I think this is available in the U.S., but I don’t remember seeing it and I’ve never tried it. Martha says she has though. It’s basically a giant grapefruit, differences being that the peel is still green when ripe, they’re bigger (gigantic), and they don’t have the bitter taste that you can get with grapefruits. I didn’t think it was as juicy, and it was a pain to peel. Actually, forget peeling just go at it with a knife.
Never seen this fruit anywhere until this trip. Had to do a little searching to figure out what it was. Before, we would just say “What the hell is that snake egg looking fruit?” Well, it’s called a salacca and it’s native to Indonesia, and it comes from some kind of palm tree or something. Spiky thin skin that’s easily peeled off. The inside has two pieces of fruit, each with one or two seeds. It has a very tart taste. It’s sweet and sour, but weighted a little more towards sour. Kinda juicy, but not at all messy. Has a nice tropical taste. This is a fruit to check out if you see it anywhere.
Finally, there’s another fruit common in SE Asia that isn’t routinely in U.S. supermarkets. You can find it in asian stores, but, well…. you may not want to. The “fruit” is Durian, and it has a bit of a reputation. Andrew Zimmern, the “Bizarre Foods” guy, mentioned on a show that Durian was one of the foods that he just couldn’t stomach, and that guy eats some pretty far out there stuff. He referred to it as “his arch nemesis.” Well, you see this stuff in the fruit stands at all the markets here, and if we’re trying to sample the local fruits, no sampling would be complete without this one. Martha had tried it before and had a healthy fear of it. I was coming cold and had no reference for it. All I knew is that it really, really stinks, and that it’s not allowed on many airlines, public transit, and in hospitals. It’s supposed to be a smell that is quite offensive to a great many people. My thought was that it’s a fruit… a natural, unaltered fruit. I mean, something like natto (fermented soybeans), is foul because man goes and takes something perfectly delicious like a soybean and rots it until it becomes some horrific frankenfood. A ripe fruit couldn’t be too foul, right? Well, right and wrong. We both got a decent tasting of the stuff. Martha definitely hates the stuff, hands down. She does a good job pretending though so gave a good show of having a couple bites and acting like it was the most delicious thing ever. Me, well, I have mixed feelings about it. First, the smell. At first, I was just smelling like a REALLY ripe fruit. Like an overripe cantaloupe. After you cut into it though you start smelling some other notes….. Onions? Garlic? Yeah, ripe melon and garlic and onions? It’s not really a good smell. But then you take a bite and it doesn’t taste anything like that. It has a very sweet, creamy taste that is honestly pretty good. But then, just after you’ve swallowed it and are thinking the stuff is not too bad, there’s the aftertaste. It’s back to slightly rotten garlic and onions. Not so good. An acquired taste? Maybe. I could make a show of feigning enjoyment if I was offered the stuff, but I gotta say this isn’t something I would be seeking out otherwise. It’s definitely a unique fruit for sure.

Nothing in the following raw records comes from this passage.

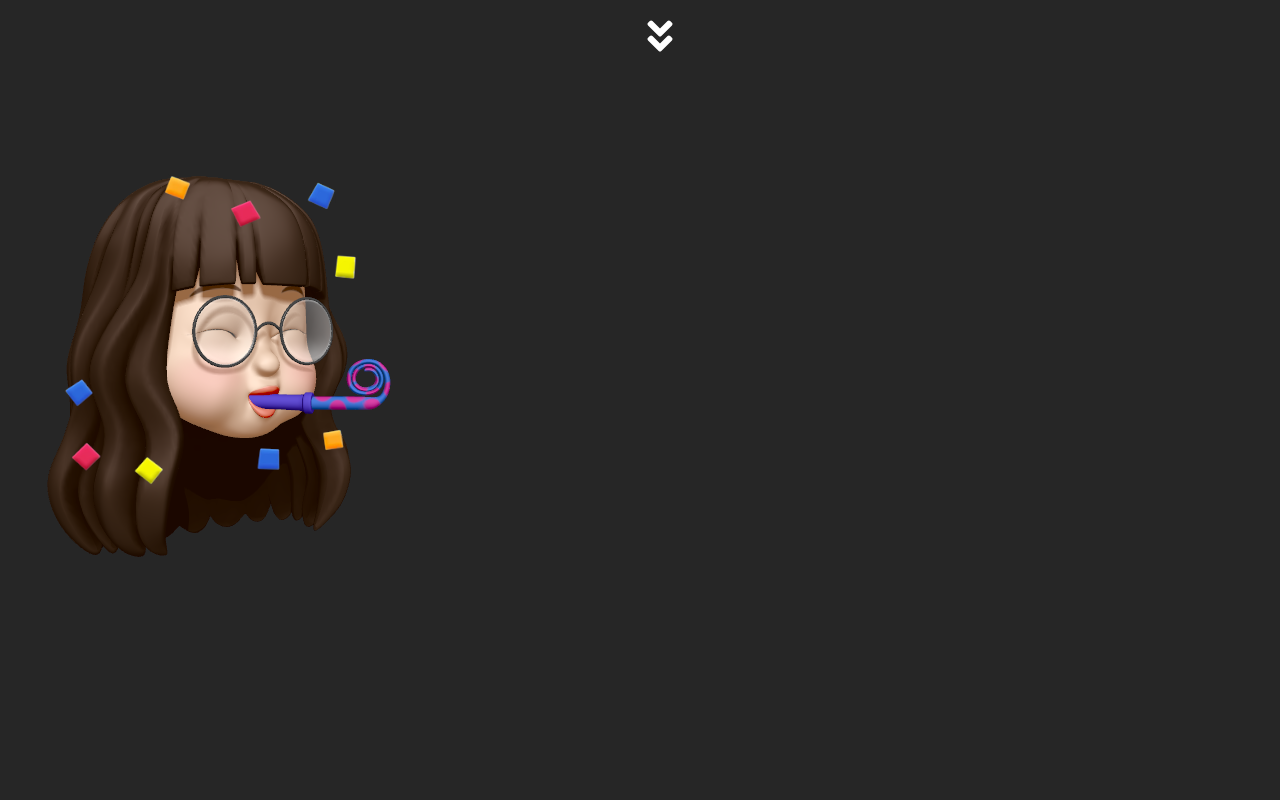
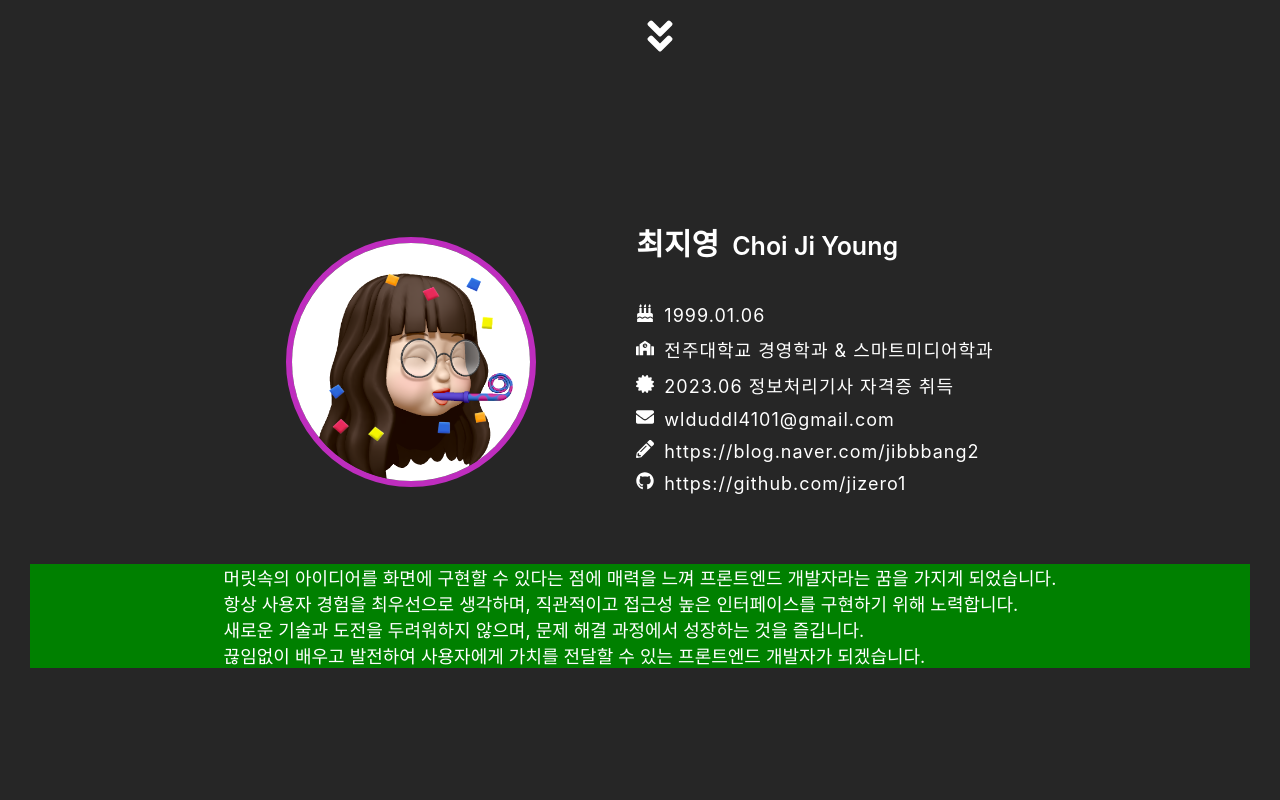
Before and after one commit to jizero1/react-portfolio2, a React (Create React App) app: page / in a window 1280 px wide. Shown: the part 680-1480 px from the top of the page. Built offline with nearby package versions, Linux system fonts and the light colour scheme.

Commit message:
About자기소개 텍스트 작성

```diff
--- a/src/components/About.css
+++ b/src/components/About.css
@@ -4,9 +4,67 @@
     justify-content: center;
     align-items: center;
 }
+.common-iconText {
+    font-size: 18px;
+    margin-bottom: 10px;
+    letter-spacing: 1px;
+}
+.common-icon {
+    margin-right: 10px;
+}
 
 .about-container {
     width: 100vw;
     height: 100vh;
     background-color: rgb(38, 38, 38);
+    padding: 30px;
+    padding-top: 100px;
 }
+.about-profile-container {
+    /* width: 100vw; */
+    flex-direction: row;
+}
+
+
+.profile-img-container {
+    width: 250px;
+    height: 250px;
+    border-radius: 100%;
+    background-color: rgb(255, 255, 255);
+    border: 6px solid rgb(190, 45, 190);
+
+}
+.profile-img {
+    width: 100%;
+    height: 100%;
+}
+
+
+.profile-text-container {
+    /* width: 500px; */
+    /* height: 300px; */
+    /* background-color: white; */
+    flex-direction: column;
+    color: white;
+    padding-left: 100px;
+    display: flex;
+    justify-content: center;
+}
+.profile-name {
+    font-size: 30px;
+    font-weight: 800;
+    margin-bottom: 40px;
+}
+.profile-name-eng {
+    font-size: 25px;
+    margin-left: 13px;
+    font-weight: 600;
+}
+
+
+.profile-introduce-container {
+    background-color: green;
+    color: white;
+    font-size: 18px;
+    margin-top: 60px;
+}
--- a/src/components/About.js
+++ b/src/components/About.js
@@ -1,5 +1,12 @@
 import './About.css';
+import { FaBirthdayCake } from "react-icons/fa";
+import { FaSchool } from "react-icons/fa";
+import { FaCertificate } from "react-icons/fa";
+import { FaEnvelope } from "react-icons/fa";
+import { FaGithub } from "react-icons/fa";
+import { FaPencilAlt } from "react-icons/fa";
 
+// 원형 이모지(이미지)
 const ProfileImg = () => {
     return (
         <div className="profile-img-container">
@@ -7,10 +14,41 @@ const ProfileImg = () => {
         </div>
     )
 }
+// 이미지 옆 프로필 텍스트
+const ProfileText = () => {
+    return (
+        <div className="profile-text-container">
+            <p className="profile-name">최지영<span className="profile-name-eng">Choi Ji Young</span></p>
+            <p className="common-iconText"><FaBirthdayCake className="common-icon"></FaBirthdayCake>1999.01.06</p>
+            <p className="common-iconText"><FaSchool className="common-icon"></FaSchool>전주대학교 경영학과 & 스마트미디어학과</p>
+            <p className="common-iconText"><FaCertificate className="common-icon"></FaCertificate>2023.06 정보처리기사 자격증 취득</p>
+            <p className="common-iconText"><FaEnvelope className="common-icon"></FaEnvelope>wlduddl4101@gmail.com</p>
+            <p className="common-iconText"><FaPencilAlt className="common-icon"></FaPencilAlt>https://blog.naver.com/jibbbang2</p>
+            <p className="common-iconText"><FaGithub className="common-icon"></FaGithub>https://github.com/jizero1</p>
+        </div>
+    )
+}
+// 자기소개 텍스트
+const ProfileIntroduceText = () => {
+    return (
+        <div className="profile-introduce-container common-flex">
+            <p>머릿속의 아이디어를 화면에 구현할 수 있다는 점에 매력을 느껴 프론트엔드 개발자라는 꿈을 가지게 되었습니다. <br/>
+                항상 사용자 경험을 최우선으로 생각하며, 직관적이고 접근성 높은 인터페이스를 구현하기 위해 노력합니다. <br/>
+                새로운 기술과 도전을 두려워하지 않으며, 문제 해결 과정에서 성장하는 것을 즐깁니다. <br/>
+                끊임없이 배우고 발전하여 사용자에게 가치를 전달할 수 있는 프론트엔드 개발자가 되겠습니다. <br/>
+            </p>
+        </div>
+    )
+}
 const About = () => {
     return (
         <div id="about" className="about-container">
-            <ProfileImg/>
+            <div className="about-profile-container common-flex">
+                <ProfileImg />
+                <ProfileText />
+            </div>
+            <ProfileIntroduceText />
+
         </div>
     )
 }
```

Tomorrow is a full day around Phnom Penh. Hopefully manage an update in the evening.